Work task ▸ Work out how many lines of this material hold the word "pickle". Write only that number.

Input ▸
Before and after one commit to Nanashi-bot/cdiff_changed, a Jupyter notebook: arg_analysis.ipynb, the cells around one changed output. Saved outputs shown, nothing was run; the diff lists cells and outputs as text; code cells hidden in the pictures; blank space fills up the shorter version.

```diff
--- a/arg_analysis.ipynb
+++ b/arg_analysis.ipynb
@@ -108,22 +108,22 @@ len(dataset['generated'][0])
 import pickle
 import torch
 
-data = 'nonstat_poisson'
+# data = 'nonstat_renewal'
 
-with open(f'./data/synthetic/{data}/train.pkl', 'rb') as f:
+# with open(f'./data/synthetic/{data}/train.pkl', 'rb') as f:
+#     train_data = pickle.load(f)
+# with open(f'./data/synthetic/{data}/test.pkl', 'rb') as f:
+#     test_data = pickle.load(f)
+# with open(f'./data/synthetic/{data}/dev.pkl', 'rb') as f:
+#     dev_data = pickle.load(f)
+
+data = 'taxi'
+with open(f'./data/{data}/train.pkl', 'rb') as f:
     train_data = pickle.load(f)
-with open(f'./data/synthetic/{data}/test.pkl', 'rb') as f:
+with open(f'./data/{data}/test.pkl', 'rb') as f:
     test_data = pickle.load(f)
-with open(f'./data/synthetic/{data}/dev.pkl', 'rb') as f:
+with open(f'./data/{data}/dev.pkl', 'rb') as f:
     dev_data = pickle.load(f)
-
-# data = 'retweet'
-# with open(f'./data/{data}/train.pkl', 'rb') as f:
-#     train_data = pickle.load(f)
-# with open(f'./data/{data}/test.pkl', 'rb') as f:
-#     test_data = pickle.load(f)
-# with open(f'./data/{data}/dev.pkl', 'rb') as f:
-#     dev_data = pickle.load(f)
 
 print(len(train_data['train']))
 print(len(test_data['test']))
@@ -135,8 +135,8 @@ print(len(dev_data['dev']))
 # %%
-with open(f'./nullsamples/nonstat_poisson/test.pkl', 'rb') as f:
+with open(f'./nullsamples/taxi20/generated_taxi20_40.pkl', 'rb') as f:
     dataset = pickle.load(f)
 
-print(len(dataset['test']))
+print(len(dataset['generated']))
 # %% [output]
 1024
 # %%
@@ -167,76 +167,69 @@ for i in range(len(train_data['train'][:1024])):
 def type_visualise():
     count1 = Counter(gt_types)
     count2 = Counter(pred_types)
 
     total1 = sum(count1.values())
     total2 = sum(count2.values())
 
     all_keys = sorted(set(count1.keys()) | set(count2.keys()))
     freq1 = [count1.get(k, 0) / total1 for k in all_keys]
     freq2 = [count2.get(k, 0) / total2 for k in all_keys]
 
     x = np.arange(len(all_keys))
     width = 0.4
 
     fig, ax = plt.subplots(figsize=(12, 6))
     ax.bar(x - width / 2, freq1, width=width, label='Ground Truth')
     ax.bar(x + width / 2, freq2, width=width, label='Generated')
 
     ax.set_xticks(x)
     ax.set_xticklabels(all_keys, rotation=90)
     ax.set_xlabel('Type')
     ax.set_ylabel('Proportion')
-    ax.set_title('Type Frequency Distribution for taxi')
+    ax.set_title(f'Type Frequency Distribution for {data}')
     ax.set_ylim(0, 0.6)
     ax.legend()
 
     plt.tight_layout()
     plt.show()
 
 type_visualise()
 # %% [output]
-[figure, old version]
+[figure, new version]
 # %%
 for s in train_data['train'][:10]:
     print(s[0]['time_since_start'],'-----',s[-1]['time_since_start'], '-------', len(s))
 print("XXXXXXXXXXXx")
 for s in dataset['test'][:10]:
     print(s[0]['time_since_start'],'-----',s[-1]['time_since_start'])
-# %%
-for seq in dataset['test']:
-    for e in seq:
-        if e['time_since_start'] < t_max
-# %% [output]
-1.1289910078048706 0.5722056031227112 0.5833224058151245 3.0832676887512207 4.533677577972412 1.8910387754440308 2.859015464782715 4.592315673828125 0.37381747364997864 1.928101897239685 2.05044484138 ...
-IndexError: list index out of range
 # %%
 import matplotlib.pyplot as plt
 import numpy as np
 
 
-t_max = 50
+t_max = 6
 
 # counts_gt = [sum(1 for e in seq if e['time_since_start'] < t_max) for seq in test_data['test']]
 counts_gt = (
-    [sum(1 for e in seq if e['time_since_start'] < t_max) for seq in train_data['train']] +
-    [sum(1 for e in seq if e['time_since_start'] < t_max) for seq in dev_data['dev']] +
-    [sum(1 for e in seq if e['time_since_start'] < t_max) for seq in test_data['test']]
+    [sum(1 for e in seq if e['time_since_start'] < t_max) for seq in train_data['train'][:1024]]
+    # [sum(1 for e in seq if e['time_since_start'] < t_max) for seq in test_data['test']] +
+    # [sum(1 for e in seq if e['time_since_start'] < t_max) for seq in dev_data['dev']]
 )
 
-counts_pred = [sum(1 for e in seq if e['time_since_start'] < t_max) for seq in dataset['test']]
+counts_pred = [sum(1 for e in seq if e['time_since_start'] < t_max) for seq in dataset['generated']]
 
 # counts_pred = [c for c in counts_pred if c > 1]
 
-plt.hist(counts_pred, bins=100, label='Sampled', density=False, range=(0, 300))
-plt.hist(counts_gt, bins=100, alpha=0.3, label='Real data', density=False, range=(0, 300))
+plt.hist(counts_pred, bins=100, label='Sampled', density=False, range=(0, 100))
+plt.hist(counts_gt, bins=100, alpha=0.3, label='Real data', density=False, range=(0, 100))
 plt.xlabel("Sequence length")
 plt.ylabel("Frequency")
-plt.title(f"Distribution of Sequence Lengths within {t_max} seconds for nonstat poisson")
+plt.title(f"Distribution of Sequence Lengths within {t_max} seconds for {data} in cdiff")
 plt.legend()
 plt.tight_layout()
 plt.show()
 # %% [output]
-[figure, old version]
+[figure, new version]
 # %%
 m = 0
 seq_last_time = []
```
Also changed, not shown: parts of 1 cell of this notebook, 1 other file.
--
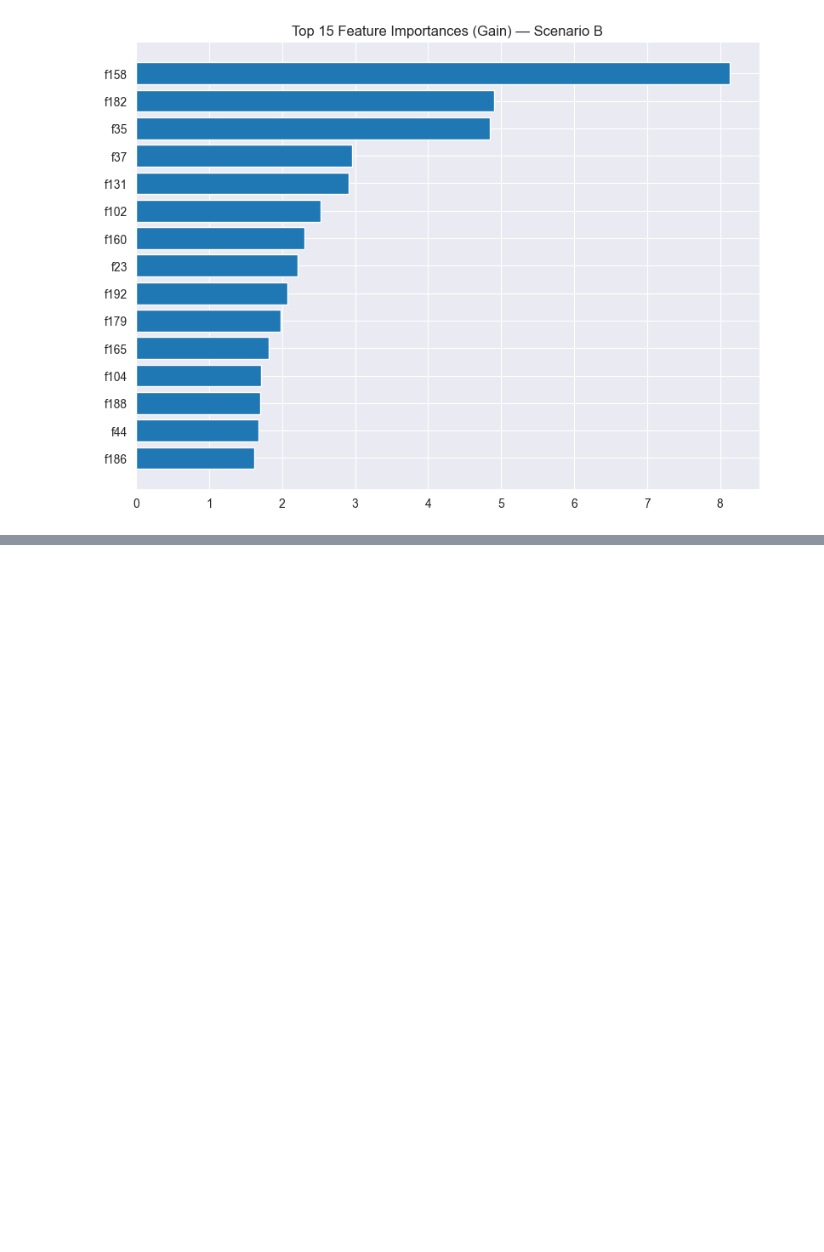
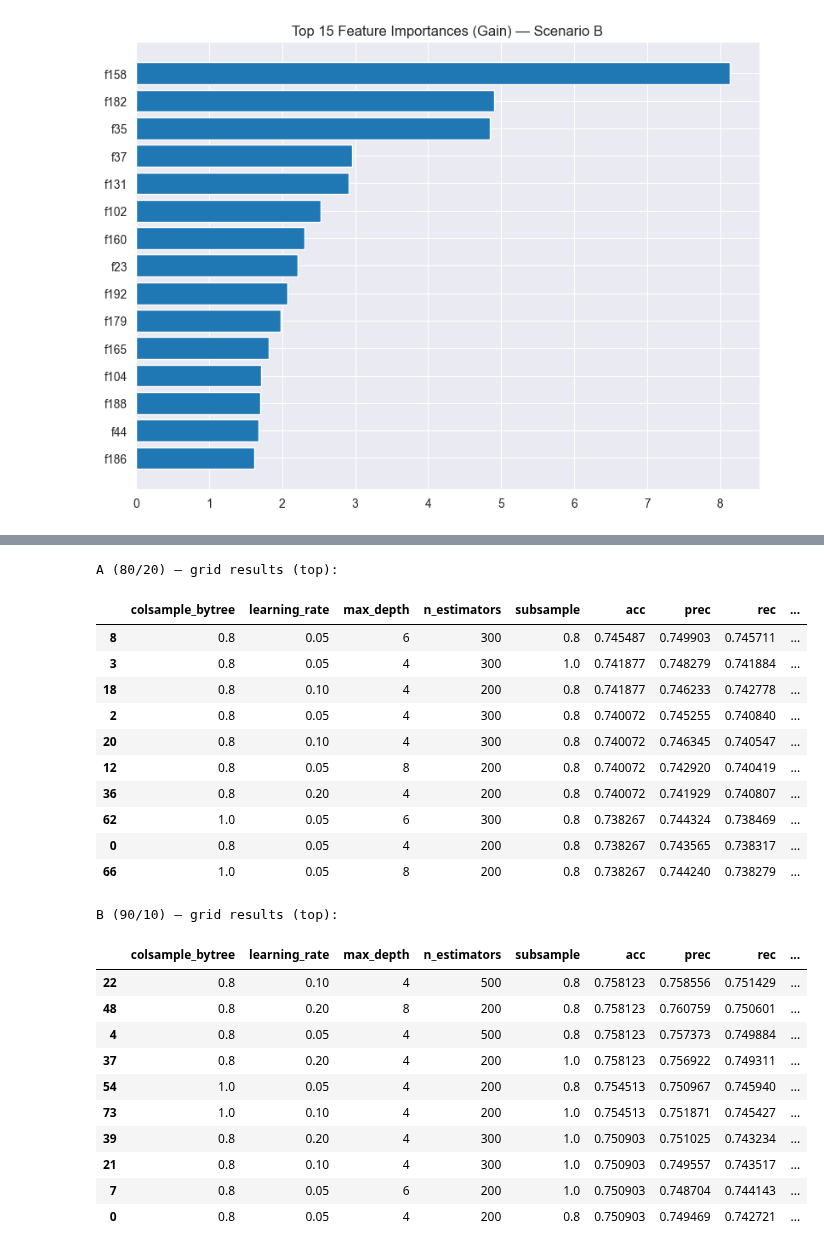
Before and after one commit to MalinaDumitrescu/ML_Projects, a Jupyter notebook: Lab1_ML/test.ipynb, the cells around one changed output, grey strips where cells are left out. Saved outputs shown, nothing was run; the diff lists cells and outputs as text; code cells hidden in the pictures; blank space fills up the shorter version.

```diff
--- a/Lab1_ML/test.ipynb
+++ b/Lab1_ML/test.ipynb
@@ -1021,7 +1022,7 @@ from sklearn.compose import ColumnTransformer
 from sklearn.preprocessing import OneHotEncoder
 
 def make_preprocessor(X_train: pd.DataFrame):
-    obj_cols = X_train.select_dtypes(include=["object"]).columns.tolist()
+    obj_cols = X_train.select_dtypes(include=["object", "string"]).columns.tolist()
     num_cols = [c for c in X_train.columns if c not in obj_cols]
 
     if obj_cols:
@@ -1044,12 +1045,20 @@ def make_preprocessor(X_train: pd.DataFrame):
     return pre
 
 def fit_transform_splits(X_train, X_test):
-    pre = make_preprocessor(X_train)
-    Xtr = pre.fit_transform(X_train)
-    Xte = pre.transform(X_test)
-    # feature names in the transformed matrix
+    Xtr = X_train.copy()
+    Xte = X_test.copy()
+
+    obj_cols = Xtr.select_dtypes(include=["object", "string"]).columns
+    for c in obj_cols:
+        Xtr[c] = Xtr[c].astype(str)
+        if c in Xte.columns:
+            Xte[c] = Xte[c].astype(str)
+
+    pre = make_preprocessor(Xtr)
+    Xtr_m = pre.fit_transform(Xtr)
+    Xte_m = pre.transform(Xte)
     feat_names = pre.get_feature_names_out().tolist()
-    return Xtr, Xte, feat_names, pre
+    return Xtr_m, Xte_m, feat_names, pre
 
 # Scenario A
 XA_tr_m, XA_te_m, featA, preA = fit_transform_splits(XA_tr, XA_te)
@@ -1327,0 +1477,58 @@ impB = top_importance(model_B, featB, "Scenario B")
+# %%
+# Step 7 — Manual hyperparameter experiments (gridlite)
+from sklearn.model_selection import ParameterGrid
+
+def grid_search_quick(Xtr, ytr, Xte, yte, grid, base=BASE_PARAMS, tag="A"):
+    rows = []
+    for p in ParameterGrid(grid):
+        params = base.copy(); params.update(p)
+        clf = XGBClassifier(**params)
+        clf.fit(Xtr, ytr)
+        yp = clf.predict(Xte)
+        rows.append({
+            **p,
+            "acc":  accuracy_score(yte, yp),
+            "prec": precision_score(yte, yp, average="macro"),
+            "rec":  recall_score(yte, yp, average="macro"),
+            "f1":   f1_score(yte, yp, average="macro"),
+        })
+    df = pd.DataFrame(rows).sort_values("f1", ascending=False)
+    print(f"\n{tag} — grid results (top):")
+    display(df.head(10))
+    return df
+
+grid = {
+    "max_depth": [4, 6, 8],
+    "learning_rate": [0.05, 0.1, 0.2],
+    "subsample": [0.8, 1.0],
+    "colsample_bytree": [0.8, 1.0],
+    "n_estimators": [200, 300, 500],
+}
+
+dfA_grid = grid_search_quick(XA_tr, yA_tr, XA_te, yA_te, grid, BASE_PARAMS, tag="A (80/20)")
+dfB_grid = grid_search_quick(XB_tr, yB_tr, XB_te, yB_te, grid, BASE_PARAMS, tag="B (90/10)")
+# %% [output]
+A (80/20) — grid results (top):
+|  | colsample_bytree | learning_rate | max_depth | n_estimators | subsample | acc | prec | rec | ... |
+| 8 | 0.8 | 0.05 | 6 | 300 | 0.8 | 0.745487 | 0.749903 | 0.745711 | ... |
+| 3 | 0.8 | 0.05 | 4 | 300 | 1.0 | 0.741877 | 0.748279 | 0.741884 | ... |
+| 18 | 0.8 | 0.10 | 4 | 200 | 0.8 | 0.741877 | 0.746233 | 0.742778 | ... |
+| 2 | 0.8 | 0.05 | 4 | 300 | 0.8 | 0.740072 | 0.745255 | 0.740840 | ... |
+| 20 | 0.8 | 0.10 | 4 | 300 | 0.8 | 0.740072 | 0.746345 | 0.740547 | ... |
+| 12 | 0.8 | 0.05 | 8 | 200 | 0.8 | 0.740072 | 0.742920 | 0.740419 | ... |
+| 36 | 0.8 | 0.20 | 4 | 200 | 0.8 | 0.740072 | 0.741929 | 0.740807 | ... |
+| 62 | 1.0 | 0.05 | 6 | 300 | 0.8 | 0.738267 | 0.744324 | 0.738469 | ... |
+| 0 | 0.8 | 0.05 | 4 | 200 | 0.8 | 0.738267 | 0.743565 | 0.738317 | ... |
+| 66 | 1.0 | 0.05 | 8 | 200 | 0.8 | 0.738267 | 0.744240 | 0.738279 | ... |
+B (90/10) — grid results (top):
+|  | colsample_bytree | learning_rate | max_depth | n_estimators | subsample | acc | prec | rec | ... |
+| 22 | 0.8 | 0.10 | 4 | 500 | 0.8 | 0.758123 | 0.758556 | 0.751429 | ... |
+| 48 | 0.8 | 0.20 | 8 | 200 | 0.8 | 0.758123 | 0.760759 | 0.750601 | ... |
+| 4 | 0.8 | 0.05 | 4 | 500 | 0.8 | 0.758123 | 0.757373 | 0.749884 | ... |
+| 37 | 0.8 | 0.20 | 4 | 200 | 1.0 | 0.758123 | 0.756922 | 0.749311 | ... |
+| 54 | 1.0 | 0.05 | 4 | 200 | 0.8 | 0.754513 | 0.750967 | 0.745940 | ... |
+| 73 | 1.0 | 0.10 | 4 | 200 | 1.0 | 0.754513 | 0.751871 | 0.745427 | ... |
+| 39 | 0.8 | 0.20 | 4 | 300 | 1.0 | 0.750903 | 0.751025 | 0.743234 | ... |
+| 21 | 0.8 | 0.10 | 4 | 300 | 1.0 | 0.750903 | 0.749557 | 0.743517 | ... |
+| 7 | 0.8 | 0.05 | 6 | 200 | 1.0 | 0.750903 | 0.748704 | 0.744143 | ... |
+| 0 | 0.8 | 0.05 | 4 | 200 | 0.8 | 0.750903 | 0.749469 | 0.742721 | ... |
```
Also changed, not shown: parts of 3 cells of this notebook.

Response box ▸ 11